▶ _Your assignment_
Below are the records; tally the lines in them that include the word "劳动保险费" and reply with the number alone.
─── Data
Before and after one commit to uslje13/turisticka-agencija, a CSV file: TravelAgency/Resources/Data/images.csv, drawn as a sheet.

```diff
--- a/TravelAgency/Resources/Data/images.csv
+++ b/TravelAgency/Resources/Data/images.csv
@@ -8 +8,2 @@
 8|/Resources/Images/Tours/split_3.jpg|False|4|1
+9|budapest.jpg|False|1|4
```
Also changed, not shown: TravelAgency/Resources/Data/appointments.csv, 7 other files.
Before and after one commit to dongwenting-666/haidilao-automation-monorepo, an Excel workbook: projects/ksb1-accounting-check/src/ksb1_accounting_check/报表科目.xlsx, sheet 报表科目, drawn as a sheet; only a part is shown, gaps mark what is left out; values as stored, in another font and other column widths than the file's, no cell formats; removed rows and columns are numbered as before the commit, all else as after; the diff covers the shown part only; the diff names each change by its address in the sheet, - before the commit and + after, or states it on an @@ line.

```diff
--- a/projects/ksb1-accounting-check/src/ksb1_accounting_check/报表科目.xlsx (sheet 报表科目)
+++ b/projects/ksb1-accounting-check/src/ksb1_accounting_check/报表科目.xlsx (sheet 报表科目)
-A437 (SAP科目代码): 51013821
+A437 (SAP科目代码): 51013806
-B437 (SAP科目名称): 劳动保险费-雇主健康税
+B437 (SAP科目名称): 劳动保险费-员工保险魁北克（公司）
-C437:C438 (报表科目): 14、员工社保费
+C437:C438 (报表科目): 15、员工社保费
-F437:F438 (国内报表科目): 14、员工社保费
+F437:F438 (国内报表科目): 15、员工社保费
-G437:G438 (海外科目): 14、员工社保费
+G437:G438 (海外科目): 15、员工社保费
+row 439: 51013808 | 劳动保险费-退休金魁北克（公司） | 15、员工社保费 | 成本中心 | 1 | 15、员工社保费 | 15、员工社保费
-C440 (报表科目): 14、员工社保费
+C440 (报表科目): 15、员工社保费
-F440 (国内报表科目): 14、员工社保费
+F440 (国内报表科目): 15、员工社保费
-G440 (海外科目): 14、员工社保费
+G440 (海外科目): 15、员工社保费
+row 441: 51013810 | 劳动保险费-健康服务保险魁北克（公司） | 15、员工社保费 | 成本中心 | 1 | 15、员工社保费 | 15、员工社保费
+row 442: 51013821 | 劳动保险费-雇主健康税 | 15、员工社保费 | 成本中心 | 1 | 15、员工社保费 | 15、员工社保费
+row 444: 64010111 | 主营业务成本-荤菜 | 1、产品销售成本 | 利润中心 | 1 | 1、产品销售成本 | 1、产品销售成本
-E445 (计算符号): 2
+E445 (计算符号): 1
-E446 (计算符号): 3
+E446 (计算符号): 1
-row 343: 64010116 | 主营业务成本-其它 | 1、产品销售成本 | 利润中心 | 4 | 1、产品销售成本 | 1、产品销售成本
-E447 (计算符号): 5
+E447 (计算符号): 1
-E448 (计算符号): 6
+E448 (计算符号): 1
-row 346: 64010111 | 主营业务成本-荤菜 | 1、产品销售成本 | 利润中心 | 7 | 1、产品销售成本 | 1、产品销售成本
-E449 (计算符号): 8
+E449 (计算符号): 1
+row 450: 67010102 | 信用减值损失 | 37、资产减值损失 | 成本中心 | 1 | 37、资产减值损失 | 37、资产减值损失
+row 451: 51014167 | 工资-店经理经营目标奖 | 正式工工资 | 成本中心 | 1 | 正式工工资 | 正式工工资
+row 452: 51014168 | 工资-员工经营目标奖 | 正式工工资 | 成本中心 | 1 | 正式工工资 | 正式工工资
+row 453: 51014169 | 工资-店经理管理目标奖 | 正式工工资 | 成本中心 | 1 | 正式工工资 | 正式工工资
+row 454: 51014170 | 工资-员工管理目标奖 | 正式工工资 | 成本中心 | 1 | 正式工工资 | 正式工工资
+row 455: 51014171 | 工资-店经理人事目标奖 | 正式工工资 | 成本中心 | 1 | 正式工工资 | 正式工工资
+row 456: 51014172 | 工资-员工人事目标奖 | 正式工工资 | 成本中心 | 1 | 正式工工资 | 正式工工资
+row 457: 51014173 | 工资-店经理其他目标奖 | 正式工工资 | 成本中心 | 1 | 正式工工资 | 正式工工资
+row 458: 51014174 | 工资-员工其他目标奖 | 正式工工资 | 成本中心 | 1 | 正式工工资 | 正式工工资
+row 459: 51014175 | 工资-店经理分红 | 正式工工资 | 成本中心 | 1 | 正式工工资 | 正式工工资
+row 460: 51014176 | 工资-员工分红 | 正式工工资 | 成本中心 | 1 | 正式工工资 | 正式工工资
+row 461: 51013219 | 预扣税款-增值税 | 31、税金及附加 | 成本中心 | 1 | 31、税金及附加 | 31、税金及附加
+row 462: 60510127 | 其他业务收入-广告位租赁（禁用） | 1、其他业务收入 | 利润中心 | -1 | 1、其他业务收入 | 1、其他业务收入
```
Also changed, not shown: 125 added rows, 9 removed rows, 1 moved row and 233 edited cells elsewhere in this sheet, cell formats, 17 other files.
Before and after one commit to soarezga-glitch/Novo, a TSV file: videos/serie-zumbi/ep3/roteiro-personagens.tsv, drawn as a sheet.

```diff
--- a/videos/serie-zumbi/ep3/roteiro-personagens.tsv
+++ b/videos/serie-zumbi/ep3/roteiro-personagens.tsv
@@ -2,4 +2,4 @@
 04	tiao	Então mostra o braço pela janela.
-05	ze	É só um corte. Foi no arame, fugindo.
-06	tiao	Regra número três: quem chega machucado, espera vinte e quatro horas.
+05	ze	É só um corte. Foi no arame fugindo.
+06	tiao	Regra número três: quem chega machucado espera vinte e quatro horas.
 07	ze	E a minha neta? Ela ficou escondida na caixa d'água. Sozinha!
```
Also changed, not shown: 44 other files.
──────
▶ _The completed task_
5